What you will do:
All entries should be copied exactly, none left out.

Web interface edit records:
- - -

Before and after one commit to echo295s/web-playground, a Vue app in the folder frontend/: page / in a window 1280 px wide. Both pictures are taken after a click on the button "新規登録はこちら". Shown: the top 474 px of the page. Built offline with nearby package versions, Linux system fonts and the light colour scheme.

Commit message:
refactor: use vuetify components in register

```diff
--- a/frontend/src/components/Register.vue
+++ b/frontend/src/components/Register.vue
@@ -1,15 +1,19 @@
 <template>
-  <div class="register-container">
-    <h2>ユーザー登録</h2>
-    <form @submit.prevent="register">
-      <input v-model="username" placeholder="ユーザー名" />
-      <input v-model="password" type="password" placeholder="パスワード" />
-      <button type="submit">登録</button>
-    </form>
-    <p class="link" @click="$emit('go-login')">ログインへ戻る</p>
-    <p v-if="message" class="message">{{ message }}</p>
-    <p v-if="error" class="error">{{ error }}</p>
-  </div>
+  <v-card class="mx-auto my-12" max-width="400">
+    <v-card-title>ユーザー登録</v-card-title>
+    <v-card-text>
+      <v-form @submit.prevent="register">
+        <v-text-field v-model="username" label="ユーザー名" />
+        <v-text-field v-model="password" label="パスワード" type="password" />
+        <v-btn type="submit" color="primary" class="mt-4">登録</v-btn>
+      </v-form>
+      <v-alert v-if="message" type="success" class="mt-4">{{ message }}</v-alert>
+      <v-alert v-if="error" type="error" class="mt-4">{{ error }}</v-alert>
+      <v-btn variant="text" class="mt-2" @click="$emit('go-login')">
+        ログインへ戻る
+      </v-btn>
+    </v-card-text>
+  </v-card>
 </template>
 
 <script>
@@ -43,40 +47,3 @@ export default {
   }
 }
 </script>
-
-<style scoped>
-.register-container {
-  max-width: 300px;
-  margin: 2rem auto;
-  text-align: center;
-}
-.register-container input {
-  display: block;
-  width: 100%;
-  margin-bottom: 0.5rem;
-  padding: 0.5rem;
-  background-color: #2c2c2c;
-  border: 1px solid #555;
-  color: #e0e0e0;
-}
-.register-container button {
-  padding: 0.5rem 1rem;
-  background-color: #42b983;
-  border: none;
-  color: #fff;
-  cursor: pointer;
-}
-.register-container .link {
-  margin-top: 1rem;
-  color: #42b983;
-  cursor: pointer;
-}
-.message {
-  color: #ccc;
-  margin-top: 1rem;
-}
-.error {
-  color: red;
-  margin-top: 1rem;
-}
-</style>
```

- - -

Result:
Before and after one commit to echo295s/web-playground, a Vue app in the folder frontend/: page / in a window 1280 px wide. Both pictures are taken after a click on the button "新規登録はこちら". Shown: the top 474 px of the page. Built offline with nearby package versions, Linux system fonts and the light colour scheme.

Commit message:
refactor: use vuetify components in register

```diff
--- a/frontend/src/components/Register.vue
+++ b/frontend/src/components/Register.vue
@@ -1,15 +1,19 @@
 <template>
-  <div class="register-container">
-    <h2>ユーザー登録</h2>
-    <form @submit.prevent="register">
-      <input v-model="username" placeholder="ユーザー名" />
-      <input v-model="password" type="password" placeholder="パスワード" />
-      <button type="submit">登録</button>
-    </form>
-    <p class="link" @click="$emit('go-login')">ログインへ戻る</p>
-    <p v-if="message" class="message">{{ message }}</p>
-    <p v-if="error" class="error">{{ error }}</p>
-  </div>
+  <v-card class="mx-auto my-12" max-width="400">
+    <v-card-title>ユーザー登録</v-card-title>
+    <v-card-text>
+      <v-form @submit.prevent="register">
+        <v-text-field v-model="username" label="ユーザー名" />
+        <v-text-field v-model="password" label="パスワード" type="password" />
+        <v-btn type="submit" color="primary" class="mt-4">登録</v-btn>
+      </v-form>
+      <v-alert v-if="message" type="success" class="mt-4">{{ message }}</v-alert>
+      <v-alert v-if="error" type="error" class="mt-4">{{ error }}</v-alert>
+      <v-btn variant="text" class="mt-2" @click="$emit('go-login')">
+        ログインへ戻る
+      </v-btn>
+    </v-card-text>
+  </v-card>
 </template>
 
 <script>
@@ -43,40 +47,3 @@ export default {
   }
 }
 </script>
-
-<style scoped>
-.register-container {
-  max-width: 300px;
-  margin: 2rem auto;
-  text-align: center;
-}
-.register-container input {
-  display: block;
-  width: 100%;
-  margin-bottom: 0.5rem;
-  padding: 0.5rem;
-  background-color: #2c2c2c;
-  border: 1px solid #555;
-  color: #e0e0e0;
-}
-.register-container button {
-  padding: 0.5rem 1rem;
-  background-color: #42b983;
-  border: none;
-  color: #fff;
-  cursor: pointer;
-}
-.register-container .link {
-  margin-top: 1rem;
-  color: #42b983;
-  cursor: pointer;
-}
-.message {
-  color: #ccc;
-  margin-top: 1rem;
-}
-.error {
-  color: red;
-  margin-top: 1rem;
-}
-</style>
```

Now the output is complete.